# [PROBLEM]
Search the entries below. Return every line that has "acquisition" in it.

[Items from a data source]
★ ★ ★ ★ ★

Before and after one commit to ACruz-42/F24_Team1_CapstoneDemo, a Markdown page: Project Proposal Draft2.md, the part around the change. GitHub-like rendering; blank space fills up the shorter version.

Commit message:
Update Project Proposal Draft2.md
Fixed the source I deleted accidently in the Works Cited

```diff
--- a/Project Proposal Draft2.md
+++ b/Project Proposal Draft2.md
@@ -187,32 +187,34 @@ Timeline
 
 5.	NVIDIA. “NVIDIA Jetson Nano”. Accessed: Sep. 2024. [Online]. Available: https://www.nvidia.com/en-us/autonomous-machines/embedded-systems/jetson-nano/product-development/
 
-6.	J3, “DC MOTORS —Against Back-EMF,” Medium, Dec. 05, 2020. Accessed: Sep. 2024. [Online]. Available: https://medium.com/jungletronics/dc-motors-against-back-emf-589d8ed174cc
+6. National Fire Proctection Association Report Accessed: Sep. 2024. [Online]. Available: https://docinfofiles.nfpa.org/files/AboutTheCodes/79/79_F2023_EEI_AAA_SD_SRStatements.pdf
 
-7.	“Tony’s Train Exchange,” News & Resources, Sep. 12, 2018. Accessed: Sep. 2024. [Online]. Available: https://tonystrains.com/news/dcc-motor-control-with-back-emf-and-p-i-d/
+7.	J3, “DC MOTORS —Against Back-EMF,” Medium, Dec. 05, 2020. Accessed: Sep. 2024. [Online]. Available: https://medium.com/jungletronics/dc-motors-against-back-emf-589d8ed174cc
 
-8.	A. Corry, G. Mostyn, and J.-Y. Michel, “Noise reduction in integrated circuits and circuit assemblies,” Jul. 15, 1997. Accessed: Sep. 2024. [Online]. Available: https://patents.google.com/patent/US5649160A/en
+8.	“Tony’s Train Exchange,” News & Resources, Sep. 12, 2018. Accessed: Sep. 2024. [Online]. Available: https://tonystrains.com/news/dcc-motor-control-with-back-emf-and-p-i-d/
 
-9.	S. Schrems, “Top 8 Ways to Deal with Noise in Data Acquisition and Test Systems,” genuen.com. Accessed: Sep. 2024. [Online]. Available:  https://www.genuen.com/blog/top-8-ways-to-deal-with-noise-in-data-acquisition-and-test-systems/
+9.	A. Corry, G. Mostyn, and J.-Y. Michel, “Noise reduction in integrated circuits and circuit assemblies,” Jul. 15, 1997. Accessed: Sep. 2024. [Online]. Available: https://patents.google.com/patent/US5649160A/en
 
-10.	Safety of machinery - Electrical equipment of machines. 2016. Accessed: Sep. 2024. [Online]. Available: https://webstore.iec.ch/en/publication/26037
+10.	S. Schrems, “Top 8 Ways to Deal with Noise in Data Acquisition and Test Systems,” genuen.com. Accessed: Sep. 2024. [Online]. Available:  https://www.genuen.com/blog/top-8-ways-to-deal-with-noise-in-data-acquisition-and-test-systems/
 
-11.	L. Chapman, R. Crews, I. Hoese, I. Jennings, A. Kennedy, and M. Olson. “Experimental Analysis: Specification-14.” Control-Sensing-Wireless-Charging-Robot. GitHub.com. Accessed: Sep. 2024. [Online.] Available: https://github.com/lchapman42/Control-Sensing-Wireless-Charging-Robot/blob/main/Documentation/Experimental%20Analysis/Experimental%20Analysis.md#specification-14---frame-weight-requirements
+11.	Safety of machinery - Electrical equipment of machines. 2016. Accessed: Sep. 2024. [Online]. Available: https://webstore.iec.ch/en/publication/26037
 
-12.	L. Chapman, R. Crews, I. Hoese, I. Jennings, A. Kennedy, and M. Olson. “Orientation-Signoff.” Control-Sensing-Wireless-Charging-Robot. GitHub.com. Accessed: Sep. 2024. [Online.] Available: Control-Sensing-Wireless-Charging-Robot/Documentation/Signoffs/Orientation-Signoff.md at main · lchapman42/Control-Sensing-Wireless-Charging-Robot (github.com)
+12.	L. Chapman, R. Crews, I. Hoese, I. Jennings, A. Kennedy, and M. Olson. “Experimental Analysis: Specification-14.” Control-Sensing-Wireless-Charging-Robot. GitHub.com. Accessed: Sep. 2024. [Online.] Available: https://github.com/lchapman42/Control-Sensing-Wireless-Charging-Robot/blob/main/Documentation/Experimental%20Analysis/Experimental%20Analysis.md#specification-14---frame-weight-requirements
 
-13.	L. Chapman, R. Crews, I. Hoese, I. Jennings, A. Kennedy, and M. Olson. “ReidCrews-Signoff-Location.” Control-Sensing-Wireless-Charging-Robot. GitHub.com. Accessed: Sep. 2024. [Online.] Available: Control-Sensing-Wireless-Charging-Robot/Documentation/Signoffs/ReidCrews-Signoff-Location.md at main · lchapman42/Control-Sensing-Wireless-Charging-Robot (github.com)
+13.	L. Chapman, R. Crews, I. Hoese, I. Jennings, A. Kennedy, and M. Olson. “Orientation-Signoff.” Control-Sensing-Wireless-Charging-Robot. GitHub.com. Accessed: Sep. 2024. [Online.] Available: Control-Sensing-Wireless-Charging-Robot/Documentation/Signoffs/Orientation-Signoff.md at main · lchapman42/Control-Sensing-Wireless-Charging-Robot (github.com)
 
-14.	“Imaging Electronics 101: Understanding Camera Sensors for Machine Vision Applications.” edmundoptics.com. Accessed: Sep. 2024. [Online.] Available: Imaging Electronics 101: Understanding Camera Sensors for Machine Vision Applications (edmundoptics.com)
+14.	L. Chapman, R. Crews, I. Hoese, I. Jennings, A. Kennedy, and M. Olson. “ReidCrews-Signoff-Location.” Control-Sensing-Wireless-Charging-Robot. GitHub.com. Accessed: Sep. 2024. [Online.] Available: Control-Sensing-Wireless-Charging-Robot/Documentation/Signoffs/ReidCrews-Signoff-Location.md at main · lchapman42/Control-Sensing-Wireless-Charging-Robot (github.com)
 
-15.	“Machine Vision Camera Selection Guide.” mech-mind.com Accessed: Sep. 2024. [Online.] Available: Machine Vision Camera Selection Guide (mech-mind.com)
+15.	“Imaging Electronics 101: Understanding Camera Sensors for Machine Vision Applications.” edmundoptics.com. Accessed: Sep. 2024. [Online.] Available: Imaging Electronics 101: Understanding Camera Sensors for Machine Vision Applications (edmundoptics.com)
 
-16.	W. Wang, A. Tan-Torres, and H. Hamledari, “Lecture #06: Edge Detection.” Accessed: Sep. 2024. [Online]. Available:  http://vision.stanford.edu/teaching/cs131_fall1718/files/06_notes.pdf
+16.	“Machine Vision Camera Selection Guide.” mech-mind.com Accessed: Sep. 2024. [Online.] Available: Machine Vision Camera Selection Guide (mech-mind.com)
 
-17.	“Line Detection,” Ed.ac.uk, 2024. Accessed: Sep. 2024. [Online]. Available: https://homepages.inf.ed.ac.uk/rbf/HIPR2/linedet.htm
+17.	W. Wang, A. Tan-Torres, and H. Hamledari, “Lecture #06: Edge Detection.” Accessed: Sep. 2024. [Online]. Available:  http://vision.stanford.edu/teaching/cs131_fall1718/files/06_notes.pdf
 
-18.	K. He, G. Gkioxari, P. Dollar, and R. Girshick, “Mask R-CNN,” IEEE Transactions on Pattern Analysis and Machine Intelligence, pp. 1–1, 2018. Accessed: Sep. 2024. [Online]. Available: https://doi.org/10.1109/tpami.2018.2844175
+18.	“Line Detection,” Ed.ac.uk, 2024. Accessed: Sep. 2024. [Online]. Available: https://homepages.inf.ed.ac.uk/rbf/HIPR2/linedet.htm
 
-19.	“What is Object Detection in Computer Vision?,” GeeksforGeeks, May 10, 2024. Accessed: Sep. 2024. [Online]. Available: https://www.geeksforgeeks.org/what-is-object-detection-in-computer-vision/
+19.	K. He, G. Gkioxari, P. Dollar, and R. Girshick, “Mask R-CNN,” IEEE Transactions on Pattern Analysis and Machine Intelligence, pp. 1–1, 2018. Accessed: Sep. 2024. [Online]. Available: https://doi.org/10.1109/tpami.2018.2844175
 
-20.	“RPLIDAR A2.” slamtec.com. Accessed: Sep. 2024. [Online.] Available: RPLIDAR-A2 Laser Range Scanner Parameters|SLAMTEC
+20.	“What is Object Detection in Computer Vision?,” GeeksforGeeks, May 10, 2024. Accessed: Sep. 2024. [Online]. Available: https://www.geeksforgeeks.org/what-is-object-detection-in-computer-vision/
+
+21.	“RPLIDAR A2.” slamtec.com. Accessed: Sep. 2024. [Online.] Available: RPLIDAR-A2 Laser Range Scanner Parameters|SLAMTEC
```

★ ★ ★ ★ ★

# [ANSWER TO THIS PROBLEM]
-9.	S. Schrems, “Top 8 Ways to Deal with Noise in Data Acquisition and Test Systems,” genuen.com. Accessed: Sep. 2024. [Online]. Available:  https://www.genuen.com/blog/top-8-ways-to-deal-with-noise-in-data-acquisition-and-test-systems/
+10.	S. Schrems, “Top 8 Ways to Deal with Noise in Data Acquisition and Test Systems,” genuen.com. Accessed: Sep. 2024. [Online]. Available:  https://www.genuen.com/blog/top-8-ways-to-deal-with-noise-in-data-acquisition-and-test-systems/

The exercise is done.